##### Data for the task

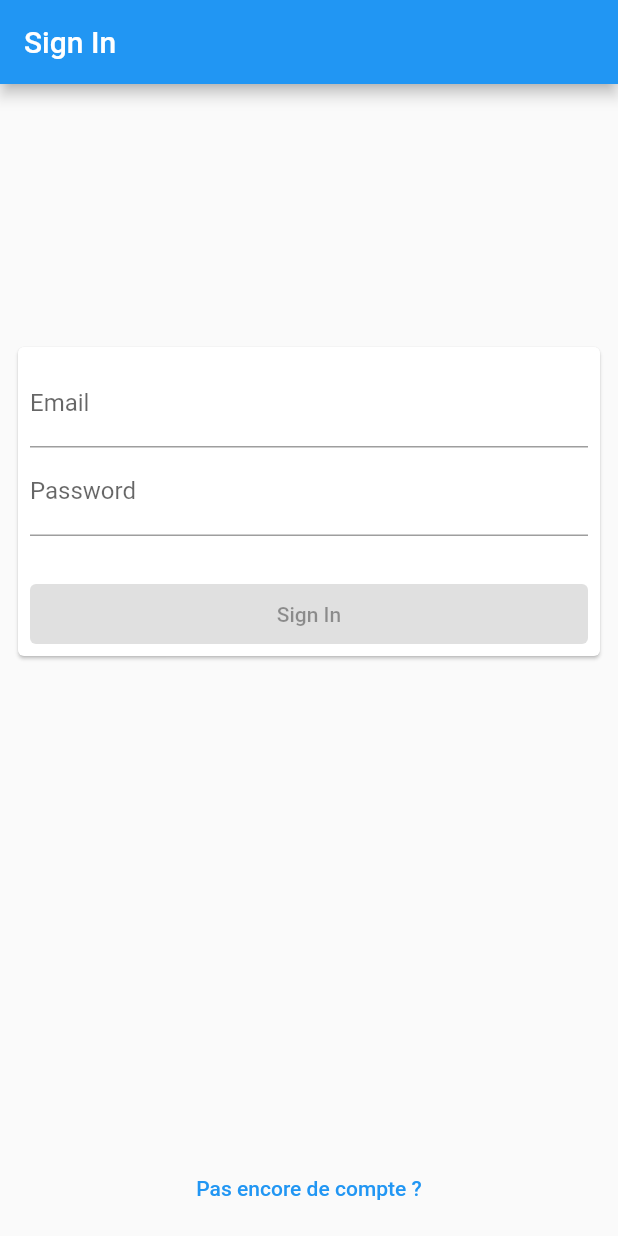
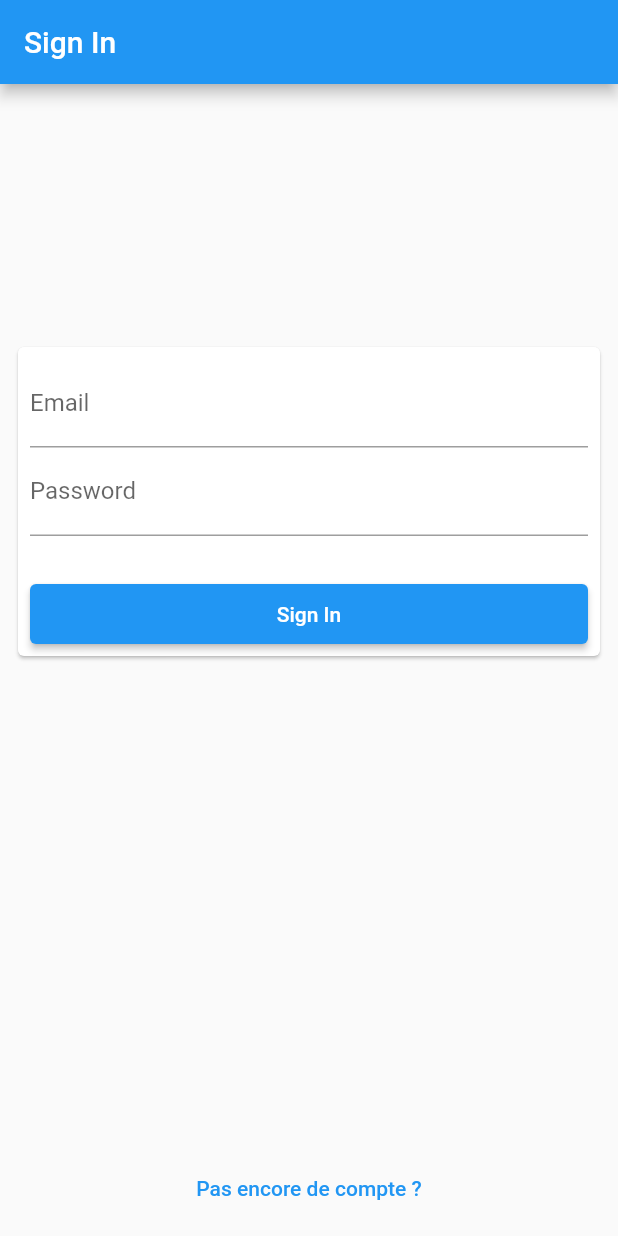
Before and after one commit to Thaerith/numediart-flutter-2023, a Flutter app: the screen it shows after launch, on a phone screen of 412 x 824 dp. Run offline on Flutter 3.47's test engine with Material 2 defaults, Android fonts, the light colour scheme and no system bars; our stand-ins replace firebase_auth, firebase_core; accounts and stored records are empty.

Commit message:
sign in user

```diff
--- a/lib/app/application.dart
+++ b/lib/app/application.dart
@@ -1,11 +1,21 @@
+import 'package:firebase_auth/firebase_auth.dart';
 import 'package:flutter/material.dart';
 import 'package:hello_creactifs/app/sign_in.dart';
 
-class HelloCreactifsApp extends StatelessWidget {
+class HelloCreactifsApp extends StatefulWidget {
   const HelloCreactifsApp({super.key});
 
   @override
+  State<HelloCreactifsApp> createState() => _HelloCreactifsAppState();
+}
+
+class _HelloCreactifsAppState extends State<HelloCreactifsApp> {
+  @override
   Widget build(BuildContext context) {
+    return StreamBuilder(
+        stream: FirebaseAuth.instance.authStateChanges(),
+        builder: (context, snapshot) {
+          print(snapshot);
           return MaterialApp(
             title: 'Hello Creactifs',
             theme: ThemeData(
@@ -13,5 +23,14 @@ class HelloCreactifsApp extends StatelessWidget {
             ),
             home: const SignInScreen(),
           );
+        });
+  }
+
+  @override
+  void initState() {
+    super.initState();
+    FirebaseAuth.instance.authStateChanges().listen((user) {
+      print(user);
+    });
   }
 }
--- a/lib/app/sign_in.dart
+++ b/lib/app/sign_in.dart
@@ -1,8 +1,30 @@
+import 'package:firebase_auth/firebase_auth.dart';
 import 'package:flutter/material.dart';
 import 'package:hello_creactifs/app/sign_up.dart';
 
-class SignInScreen extends StatelessWidget {
+class SignInScreen extends StatefulWidget {
   const SignInScreen({super.key});
+
+  @override
+  State<SignInScreen> createState() => _SignInScreenState();
+}
+
+class _SignInScreenState extends State<SignInScreen> {
+  String _email = '';
+  String _password = '';
+  bool _loading = false;
+
+  void _onSignInPressed() async {
+    setState(() => _loading = true);
+    try {
+      await Future.delayed(const Duration(seconds: 3));
+      await FirebaseAuth.instance
+          .signInWithEmailAndPassword(email: _email, password: _password);
+    } catch (t) {
+      print(t);
+    }
+    setState(() => _loading = false);
+  }
 
   @override
   Widget build(BuildContext context) {
@@ -15,33 +37,35 @@ class SignInScreen extends StatelessWidget {
         child: Column(
           children: [
             const Spacer(),
-            const Card(
+            Card(
               child: Padding(
-                padding: EdgeInsets.all(8.0),
+                padding: const EdgeInsets.all(8.0),
                 child: Column(
                   mainAxisSize: MainAxisSize.min,
                   children: [
                     TextField(
-                      decoration: InputDecoration(
+                      decoration: const InputDecoration(
                         labelText: 'Email',
                       ),
                       keyboardType: TextInputType.emailAddress,
+                      onChanged: (value) => setState(() => _email = value),
                     ),
                     TextField(
-                      decoration: InputDecoration(
+                      decoration: const InputDecoration(
                         labelText: 'Password',
                       ),
                       keyboardType: TextInputType.visiblePassword,
                       obscureText: true,
                       autocorrect: false,
+                      onChanged: (value) => setState(() => _password = value),
                     ),
-                    SizedBox(height: 32),
+                    const SizedBox(height: 32),
                     SizedBox(
                       width: double.infinity,
                       height: 40,
                       child: ElevatedButton(
-                        onPressed: null,
-                        child: Text('Sign In'),
+                        onPressed: _loading ? null : _onSignInPressed,
+                        child: const Text('Sign In'),
                       ),
                     ),
                   ],
--- a/pubspec.yaml
+++ b/pubspec.yaml
@@ -35,6 +35,8 @@ dependencies:
   # The following adds the Cupertino Icons font to your application.
   # Use with the CupertinoIcons class for iOS style icons.
   cupertino_icons: ^1.0.2
+  firebase_core: ^2.22.0
+  firebase_auth: ^4.13.0
 
 dev_dependencies:
   flutter_test:
```
Also changed, not shown: lib/main.dart (+12 -1 lines), firebase.json (added), lib/firebase_options.dart (added), pubspec.lock, 19 other files. Lines whose indentation alone changed are shown as unchanged.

##########

Your assignment
Using the data above, show each line where "const" occurs.

Result of the task
   const HelloCreactifsApp({super.key});
             home: const SignInScreen(),
   const SignInScreen({super.key});
+      await Future.delayed(const Duration(seconds: 3));
             const Spacer(),
-            const Card(
+                padding: const EdgeInsets.all(8.0),
+                      decoration: const InputDecoration(
+                      decoration: const InputDecoration(
+                    const SizedBox(height: 32),
+                        child: const Text('Sign In'),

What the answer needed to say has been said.